DIRECTIONS
The records below are to be restated word for word, with their images omitted.

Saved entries
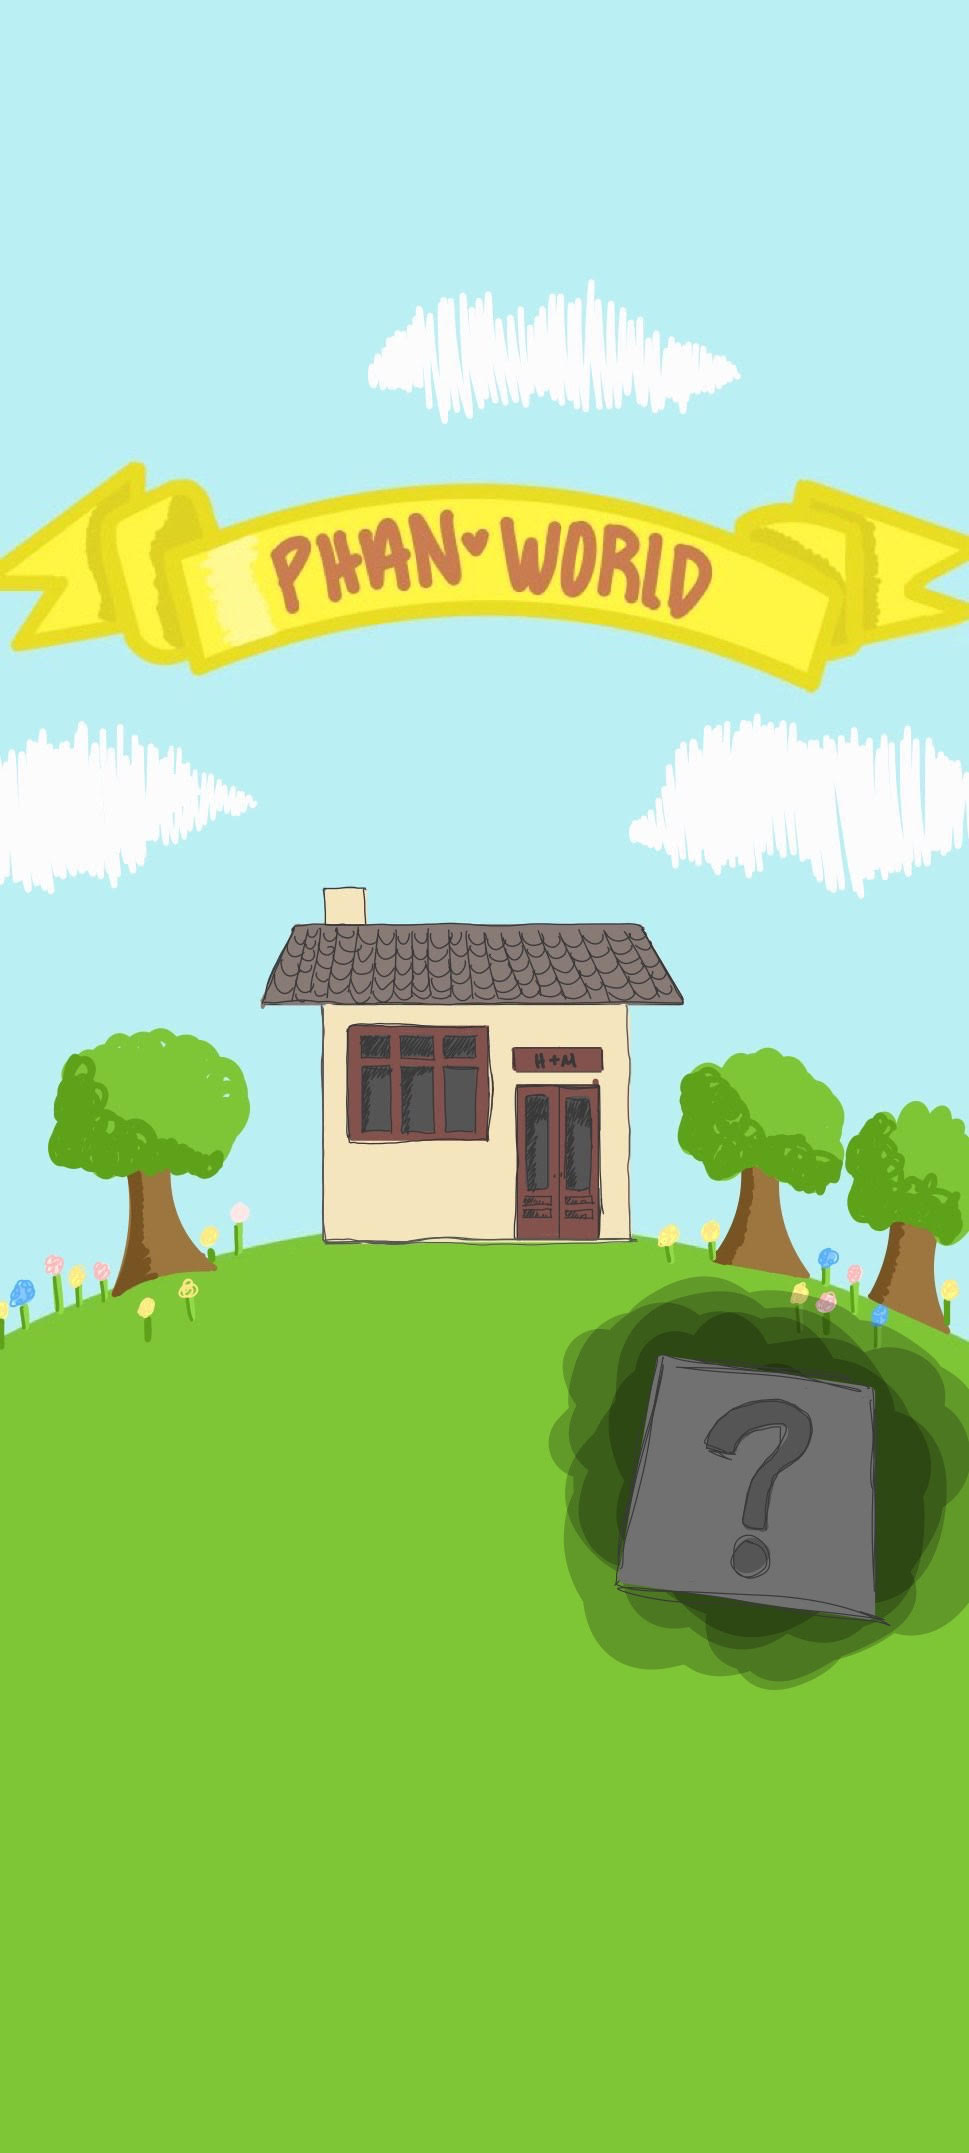
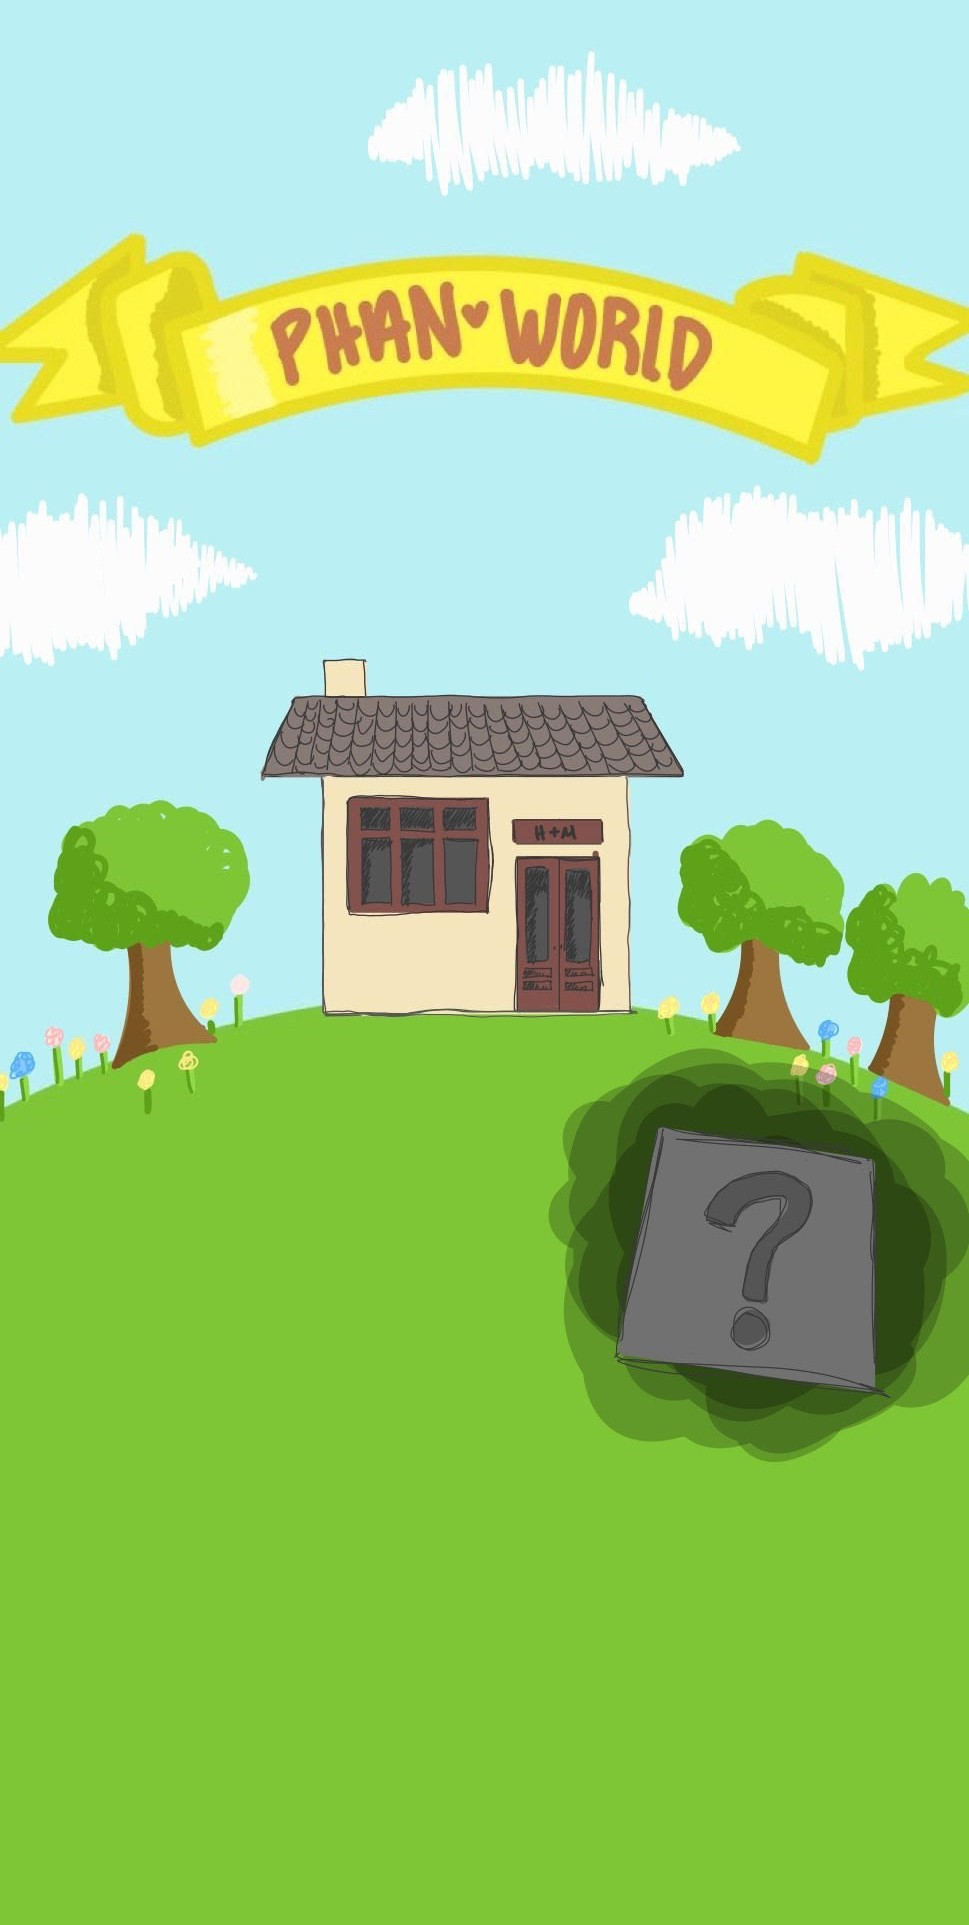
fix: change fixed size to percentages

diff --git a/styles.css b/styles.css
@@ -1,20 +1,25 @@
 #scene {
   position: relative;
-  width: fit-content;
+  width: 100%;
+  max-width: 900px;      /* controls desktop size */
+  margin: 0 auto;       /* center on page */
 }
 
 #background {
+  width: 100%;
+  height: auto;
   display: block;
-  max-width: 100%;
 }
 
 #click-area {
-  position: absolute; /* KEY */
-  top: 340px;
-  left: 120px;
+  position: absolute; 
+  top: 44%;
+  left: 49%;  
 
-  width: 115px;
-  height: 120px;
+  transform: translate(-50%, -50%);
+
+  width: 32%;
+  height: 17%;
 
   background-color: transparent; /* semi-transparent */
 
@@ -30,10 +35,10 @@
 
 /* house icons */
 #popup-icon {
-  top: 307px;
-  left: 91px;
-  width: 177px;
-  height: 177px;
+  top: 43.2%;
+  left: 50%; 
+  transform: translate(-50%, -50%);
+  width: 50%;
 
   position: absolute;
   display: none;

ANSWER FOR THE TASK
fix: change fixed size to percentages

diff --git a/styles.css b/styles.css
@@ -1,20 +1,25 @@
 #scene {
   position: relative;
-  width: fit-content;
+  width: 100%;
+  max-width: 900px;      /* controls desktop size */
+  margin: 0 auto;       /* center on page */
 }
 
 #background {
+  width: 100%;
+  height: auto;
   display: block;
-  max-width: 100%;
 }
 
 #click-area {
-  position: absolute; /* KEY */
-  top: 340px;
-  left: 120px;
+  position: absolute; 
+  top: 44%;
+  left: 49%;  
 
-  width: 115px;
-  height: 120px;
+  transform: translate(-50%, -50%);
+
+  width: 32%;
+  height: 17%;
 
   background-color: transparent; /* semi-transparent */
 
@@ -30,10 +35,10 @@
 
 /* house icons */
 #popup-icon {
-  top: 307px;
-  left: 91px;
-  width: 177px;
-  height: 177px;
+  top: 43.2%;
+  left: 50%; 
+  transform: translate(-50%, -50%);
+  width: 50%;
 
   position: absolute;
   display: none;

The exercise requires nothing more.